I used to just say that it was disrespectful. And it is. Do we label ourselves this way? Our typically developing children? Sometimes, I’m three years old, such as when I find myself wrapped in a power struggle with my son, all logic out the window. At other times, I’m totally thirteen. I stomp down the hall and slam my feet. What does this mean for me? When I’m acting three, will I get time out? Will I lose a toy? Will I be told that I cannot yet work on writing or reading, because I’m busy being three? When I’m acting thirteen, will I have my television time or cell phone taken from me? Be kept from getting my driver’s license? Going to college or work? What about the fact that I still idolize Disney films and saw Frozen 3-4 times in theaters? Does that mean that I’m developmentally six or seven?

But, more than that — it just doesn’t make sense. It doesn’t make sense to say that Diva is three. It doesn’t capture anything about her. It misses out on her love for pop music, for pink clothes, for fashionable sneakers and socks. It doesn’t capture the reasons that she loves bright-colored and young shows, such as Diego — which accommodate her vision and auditory processing far more than any of the “age appropriate shows”. It doesn’t tell us that she thinks it’s hilarious to listen to “One Bourbon, One Scotch, and One Beer” or that she has perfect pitch. I don’t know how she communicates or for what purposes. I don’t know how she interacts with songs, with books, with writing, with letters. I don’t know who her friends are or how her family supports her. Saying that Diva is developmentally three has done virtually nothing except establish a (fairly demeaning) box for her to fit in.

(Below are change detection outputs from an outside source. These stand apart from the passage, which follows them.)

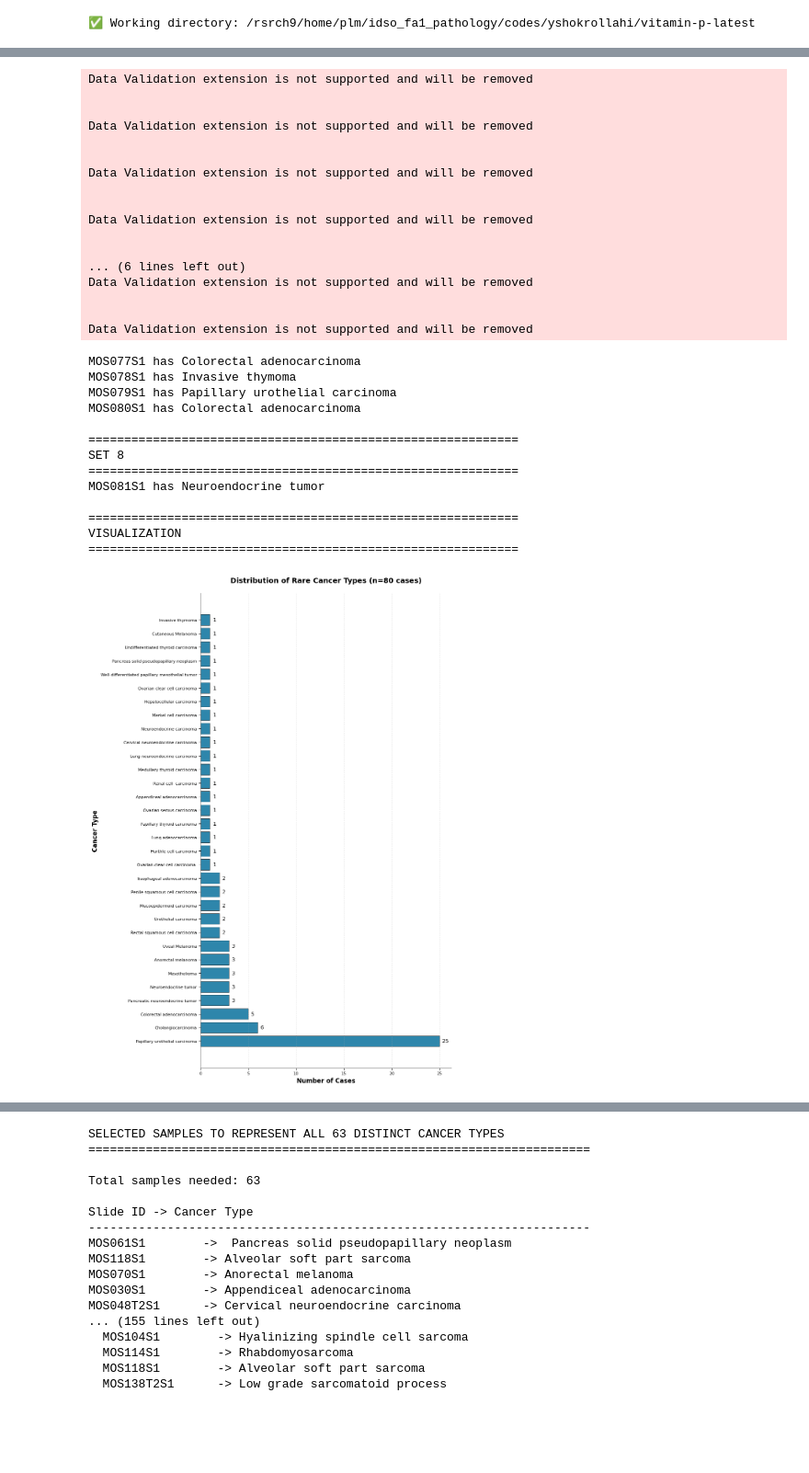
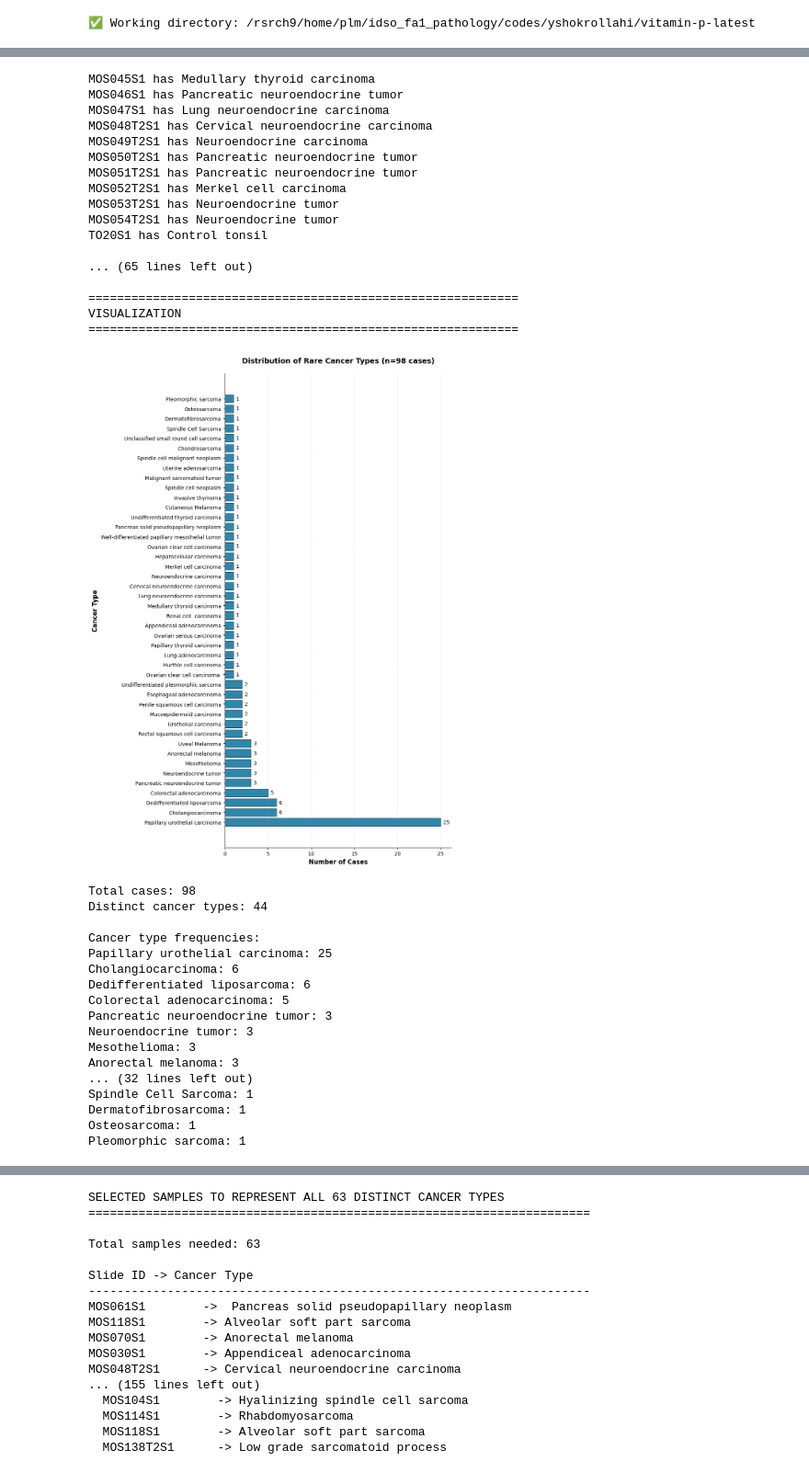
Before and after one commit to idso-fa1-pathology/vitamin-p, a Jupyter notebook: notebooks/benchmarks/path_dsp.ipynb, the cells around one changed output, grey strips where cells are left out. Shown at 92% size. Cells and saved outputs as stored; diff of their text form; code cells hidden in the pictures; blank space fills up the shorter version.

```diff
--- a/notebooks/benchmarks/path_dsp.ipynb
+++ b/notebooks/benchmarks/path_dsp.ipynb
@@ -40,7 +45,7 @@ base_path = '/rsrch9/home/plm/idso_fa1_pathology/TIER1/patient-mosaic/2014-0938/
 all_data = {}
 
 # Iterate through Set 1 to Set 16
-for i in range(1, 9):
+for i in range(1, 10):
     # Try both naming conventions
     folder_names = [f'MOSAIC DSP Set {i}', f'MOSAIC Set {i}']
     file_names = [f'MOSAIC DSP Set {i} Annotations AS.xlsx', f'MOSAIC Set {i} Annotations AS.xlsx']
@@ -161,32 +166,36 @@ SET 7
 ============================================================
-Data Validation extension is not supported and will be removed
+MOS045S1 has Medullary thyroid carcinoma
+MOS046S1 has Pancreatic neuroendocrine tumor
+MOS047S1 has Lung neuroendocrine carcinoma
+MOS048T2S1 has Cervical neuroendocrine carcinoma
+MOS049T2S1 has Neuroendocrine carcinoma
+MOS050T2S1 has Pancreatic neuroendocrine tumor
+MOS051T2S1 has Pancreatic neuroendocrine tumor
+MOS052T2S1 has Merkel cell carcinoma
+MOS053T2S1 has Neuroendocrine tumor
+MOS054T2S1 has Neuroendocrine tumor
+TO20S1 has Control tonsil
 
+... (65 lines left out)
 
-Data Validation extension is not supported and will be removed
-
-
-Data Validation extension is not supported and will be removed
-
-
-Data Validation extension is not supported and will be removed
-
-
-... (6 lines left out)
-Data Validation extension is not supported and will be removed
-
-
-Data Validation extension is not supported and will be removed
+============================================================
+VISUALIZATION
+============================================================
+[figure, new version]
-MOS077S1 has Colorectal adenocarcinoma
-MOS078S1 has Invasive thymoma
-MOS079S1 has Papillary urothelial carcinoma
-MOS080S1 has Colorectal adenocarcinoma
+Total cases: 98
+Distinct cancer types: 44
 
-============================================================
-SET 8
-============================================================
-MOS081S1 has Neuroendocrine tumor
-
-============================================================
-VISUALIZATION
-============================================================
+Cancer type frequencies:
+Papillary urothelial carcinoma: 25
+Cholangiocarcinoma: 6
+Dedifferentiated liposarcoma: 6
+Colorectal adenocarcinoma: 5
+Pancreatic neuroendocrine tumor: 3
+Neuroendocrine tumor: 3
+Mesothelioma: 3
+Anorectal melanoma: 3
+... (32 lines left out)
+Spindle Cell Sarcoma: 1
+Dermatofibrosarcoma: 1
+Osteosarcoma: 1
+Pleomorphic sarcoma: 1
-[figure, old version]
```
Also changed, not shown: parts of 8 cells of this notebook, 58 other files.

Besides, there’s another component that these tests and labels don’t measure — us. What are we doing to support Diva’s communicative competence? Are we responding to her communicative attempts? How long did it take before we gave her access to a robust communication system? Are we noticing the ways she shows us what she knows? What opportunities have we created for her to be an active, engaged learner in her world? Is it fair to assess her comprehension of books when our instruction in reading has been sorely lacking? How can we assess her against the general education standards when she has never had access to the general education curriculum?

There are other ways to talk about our kids. Diva is an emergent learner. She is learning both how to learn and why learning can be magical. She is communicating, reading, and writing at the emergent level. For her, this means that she is beginning to communicate for different reasons — requesting things, requesting attention, and sharing opinions. She needs us to model the ways that she can use her words instead of her screams. She needs us to respect her words when she uses them. She is very resistant to anything that seems like “work”. For her, “work” has been repetitive and boring. It has been the work of three year olds, because people believe that she is three. “Work” has been meaningless, or even painful. She is well-known in her school community. People say hello to her everywhere that she goes, and she seems to enjoy reading most when peers are reading with her.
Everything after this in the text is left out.